According to Bord Bia Sheep Specialist, Declan Fennell, the festival is already having a positive impact on Irish lamb prices this week.
“It comes at an important time for the industry,” Fennell says.
Spring lamb numbers coming to market are rising week by week this time of the year and, according to Fennell, Ramadam is always welcome over the period.
Ramadam is one of three key events for the Irish market every year. It comes between the equally important Easter period and another key Muslim festival Eid al-Adha (EID) in late September.
Fennell says demand for lamb from Muslim festivals comes from two avenues – live exports and exports of sheep meat.
Live export demand was very strong in 2014 ahead of the Ramadam festival, however of the back of political instability in Libya this trade fell back significantly last year.
Fennell says to date there are no indications of a surge in live exports ahead of this years Ramadam festival. However, he did say that the month of September could see increased live exports for EID.
Both France and the UK are key markets during Muslim festivals. With Muslim populations of 6.5m and 3m respectively, both are key drivers of demand over the periods, according to Fennell.
However, he also noted that demand from the 50,000 strong Irish Muslim community is also important.
More lambs on the ground
All indications have been good for lamb crop this year, Fennell says.
“Ideal conditions for tupping as well as good weather at lambing point to this. However, the latest census suggested that ewe numbers were down slightly.”
However, Fennell says there is no doubt that there is more lambs on the ground at the moment.
Despite this lambs have been slow to come to the market, according to Fennell.
“A cold and and wet May he seen slower growth rates and as such lambs have been slower to come fit for slaughter.”

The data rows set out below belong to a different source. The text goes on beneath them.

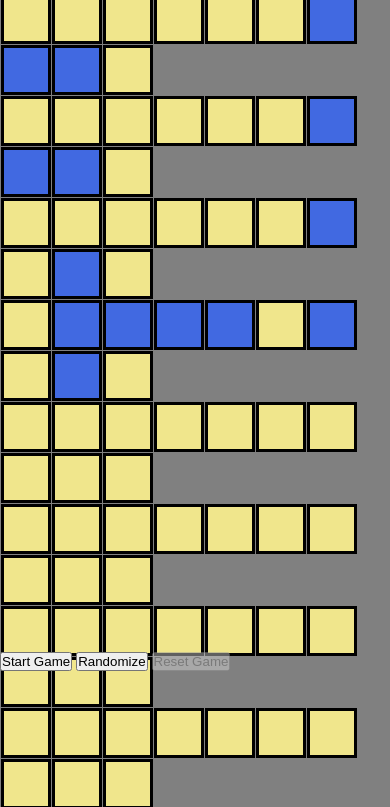
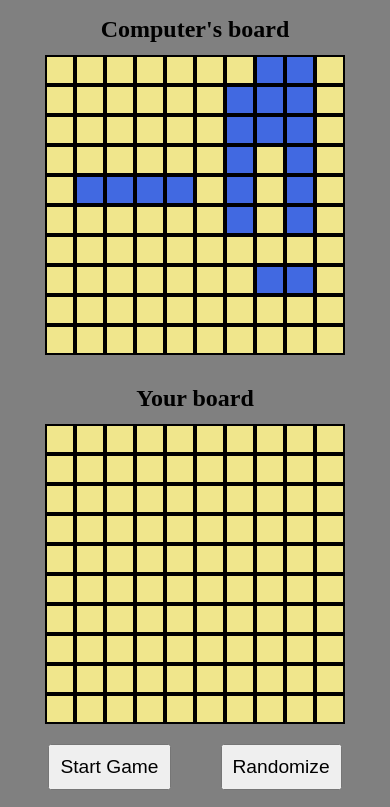
Before and after one commit to lavhuyaar/battleship, a website built with webpack: page src/index.html in a window 390 px wide. Shown: the part 108-915 px from the top of the page. Built offline with nearby package versions, Linux system fonts and the light colour scheme.

Commit message:
fix: UI improved; Responsiveness added

```diff
--- a/src/createGame.js
+++ b/src/createGame.js
@@ -16,7 +16,7 @@ export function createGame() {
 
   //Creates UI of Computer player's board
   function createComputerBoard() {
-    const div = document.querySelector(".first-board"); //First-board div in the container div
+    const div = document.querySelector(".computer-board"); //First-board div in the container div
     div.innerHTML = ""; //Clears the previously displayed board (if existed)
     const computerBoard = newGame.computerPlayer.gameboard.board; //Board of Computer player
 
@@ -42,7 +42,7 @@ export function createGame() {
 
   //Creates UI of Human player's board
   function createHumanBoard() {
-    const div = document.querySelector(".second-board"); //Second-board div in the container div
+    const div = document.querySelector(".human-board"); //Second-board div in the container div
     div.innerHTML = ""; //Clears the previously displayed board (if existed)
     const humanBoard = newGame.humanPlayer.gameboard.board; //Board of Human player
 
--- a/src/index.html
+++ b/src/index.html
@@ -1,17 +1,27 @@
 <!DOCTYPE html>
 <html lang="en">
   <head>
-    <meta charset="UTF-8">
-    <meta name="viewport" content="width=device-width, initial-scale=1.0">
+    <meta charset="UTF-8" />
+    <meta name="viewport" content="width=device-width, initial-scale=1.0" />
     <title>Battleship</title>
   </head>
   <body>
     <div class="container">
-        <div class="first-board"></div>
-        <div class="second-board"></div>
+      <h1 class="main-heading">Battleship</h1>
+      <div id="computer-board-container">
+        <h2 class="computer-board-heading">Computer's board</h2>
+        <div class="computer-board"></div>
       </div>
+      <div id="human-board-container">
+        <h2 class="human-board-heading">Your board</h2>
+        <div class="human-board"></div>
+      </div>
+
+      <div class="buttons">
         <button id="start-game-btn">Start Game</button>
         <button id="randomize-btn">Randomize</button>
         <button id="reset-game-btn">Reset Game</button>
+      </div>
+    </div>
   </body>
 </html>
--- a/src/index.js
+++ b/src/index.js
@@ -1,4 +1,5 @@
 import "./style.css";
+import "./responsive.css";
 import { createGame } from "./createGame";
 
 const Game = createGame();
@@ -14,8 +15,9 @@ randomizeBtn.addEventListener("click", async () => {
 const startGameBtn = document.getElementById("start-game-btn");
 startGameBtn.addEventListener("click", () => {
   Game.initializeGame();
-  startGameBtn.disabled = true;
-  document.getElementById("randomize-btn").disabled = true;
+  startGameBtn.style.display = "none";
+  randomizeBtn.style.display = "none";
+  resetGameBtn.style.display = "block";
   resetGameBtn.disabled = false;
 });
 
@@ -23,8 +25,9 @@ const resetGameBtn = document.getElementById("reset-game-btn");
 resetGameBtn.disabled = true;
 resetGameBtn.addEventListener("click", () => {
   Game.resetGame();
-  startGameBtn.disabled = false;
-  randomizeBtn.disabled = false;
+  startGameBtn.style.display = "block";
+  randomizeBtn.style.display = "block";
   resetGameBtn.disabled = true;
+  resetGameBtn.style.display = "none";
   Game.initializeGame();
 });
--- /dev/null
+++ b/src/responsive.css
@@ -0,0 +1,54 @@
+@media only screen and (max-width: 1130px) {
+  .human-board-cell,
+  .computer-board-cell {
+    height: 40px;
+    width: 40px;
+  }
+}
+
+@media only screen and (max-width: 940px) {
+  .human-board-cell,
+  .computer-board-cell {
+    height: 35px;
+    width: 35px;
+  }
+}
+
+@media only screen and (max-width: 850px) {
+  .container {
+    display: flex;
+    flex-direction: column;
+  }
+
+  body {
+    height: fit-content;
+  }
+
+  .human-board-cell,
+  .computer-board-cell {
+    height: 45px;
+    width: 45px;
+  }
+  .main-heading {
+    margin-top: 20px;
+  }
+}
+
+@media only screen and (max-width: 520px) {
+  .human-board-cell,
+  .computer-board-cell {
+    height: 35px;
+    width: 35px;
+  }
+}
+
+@media only screen and (max-width: 420px) {
+  .human-board-cell,
+  .computer-board-cell {
+    height: 30px;
+    width: 30px;
+  }
+  .buttons {
+    gap: 50px;
+  }
+}
--- a/src/style.css
+++ b/src/style.css
@@ -7,27 +7,79 @@ body {
   background-color: grey;
   width: 100%;
   height: 100vh;
+  display: flex;
+  justify-content: center;
 }
 
 .container {
   width: 100%;
-    height: 90%;
-    display: flex;
-    justify-content: space-evenly;
+  display: grid;
+  justify-content: center;
   align-items: center;
-    flex-wrap: wrap;
 }
 
-.first-board, .second-board {
-    width: 510px;
-    height: 510px;
+.computer-board {
+  display: grid;
+  justify-content: center;
+  padding: 10px;
 }
 
-.human-board-cell, .computer-board-cell {
+.human-board {
+  display: grid;
+  justify-content: center;
+  padding: 10px;
+}
+
+.human-board-cell,
+.computer-board-cell {
   height: 50px;
   width: 50px;
-    border: 3px solid black;
-    margin-left: 1px;
+  border: 2px solid black;
   background-color: khaki;
+}
 
+.buttons button {
+  padding: 10px;
+  text-align: center;
+  font-size: 1.2rem;
 }
+
+.buttons {
+  grid-column: 1/3;
+  display: flex;
+  justify-content: center;
+  gap: 100px;
+  margin-bottom: 100px;
+}
+
+h2 {
+  justify-self: center;
+  align-self: center;
+}
+
+.main-heading {
+  grid-column: 1 / 3;
+  justify-self: center;
+  align-self: center;
+  font-size: 4rem;
+  margin: 20px 0px;
+}
+
+.computer-board-row,
+.human-board-row {
+  display: grid;
+  grid-template-rows: 1fr;
+  grid-template-columns: repeat(10, 1fr);
+}
+
+#reset-game-btn {
+  display: none;
+}
+
+#human-board-container,
+#computer-board-container {
+  display: grid;
+  justify-content: center;
+  gap: 2px;
+  padding: 10px;
+}
```
Lines whose indentation alone changed are shown as unchanged.
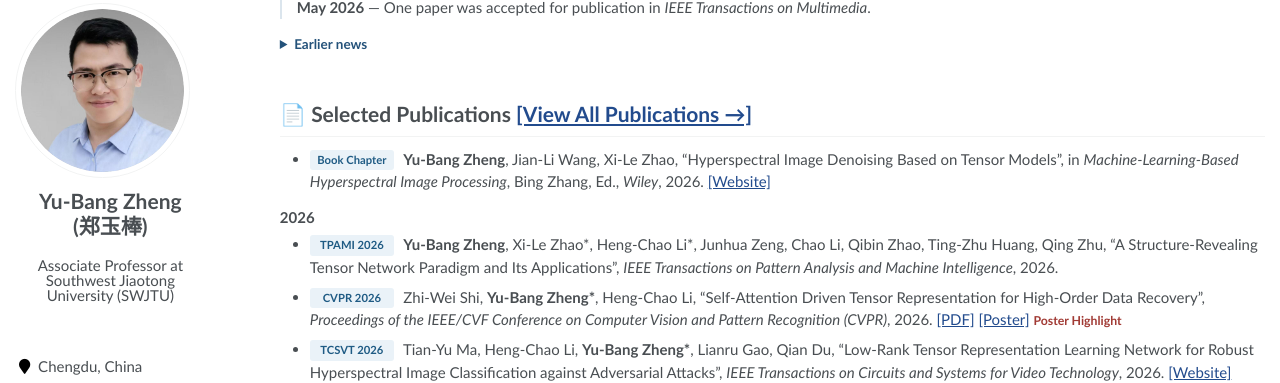
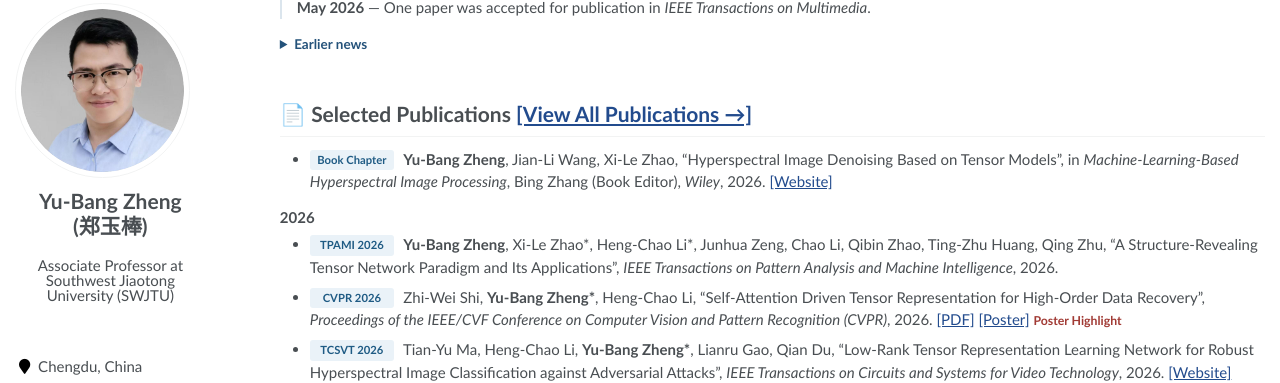
Before and after one commit to YuBangZheng/yubangzheng.github.io, a Jekyll site: the page built from pages/about.md, in a window 1280 px wide and 900 px high, scrolled down 482 px. Shown: the part 88-471 px from the top of the window. Built offline with Jekyll 4.4.1, drawn with Linux system fonts in a browser that asks for light colours.

Commit message:
Update about.md

```diff
--- a/pages/about.md
+++ b/pages/about.md
@@ -57,7 +57,7 @@
 
 # 📄 Selected Publications [[View All Publications →]](/publications/)
 
-- <span class="pub-venue">Book Chapter</span> **Yu-Bang Zheng**, Jian-Li Wang, Xi-Le Zhao, “Hyperspectral Image Denoising Based on Tensor Models”, in _Machine-Learning-Based Hyperspectral Image Processing_, Bing Zhang, Ed., _Wiley_, 2026. [[Website]](https://onlinelibrary.wiley.com/doi/abs/10.1002/9781394267880.ch3)
+- <span class="pub-venue">Book Chapter</span> **Yu-Bang Zheng**, Jian-Li Wang, Xi-Le Zhao, “Hyperspectral Image Denoising Based on Tensor Models”, in _Machine-Learning-Based Hyperspectral Image Processing_, Bing Zhang (Book Editor), _Wiley_, 2026. [[Website]](https://onlinelibrary.wiley.com/doi/abs/10.1002/9781394267880.ch3)
 
 ### 2026
 
```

Fennell in terms of the development of lamb prices over the summer an orderly supply of lambs to the market is all important for prices.
“Having supply and demand evenly matched is all important for price,” he said.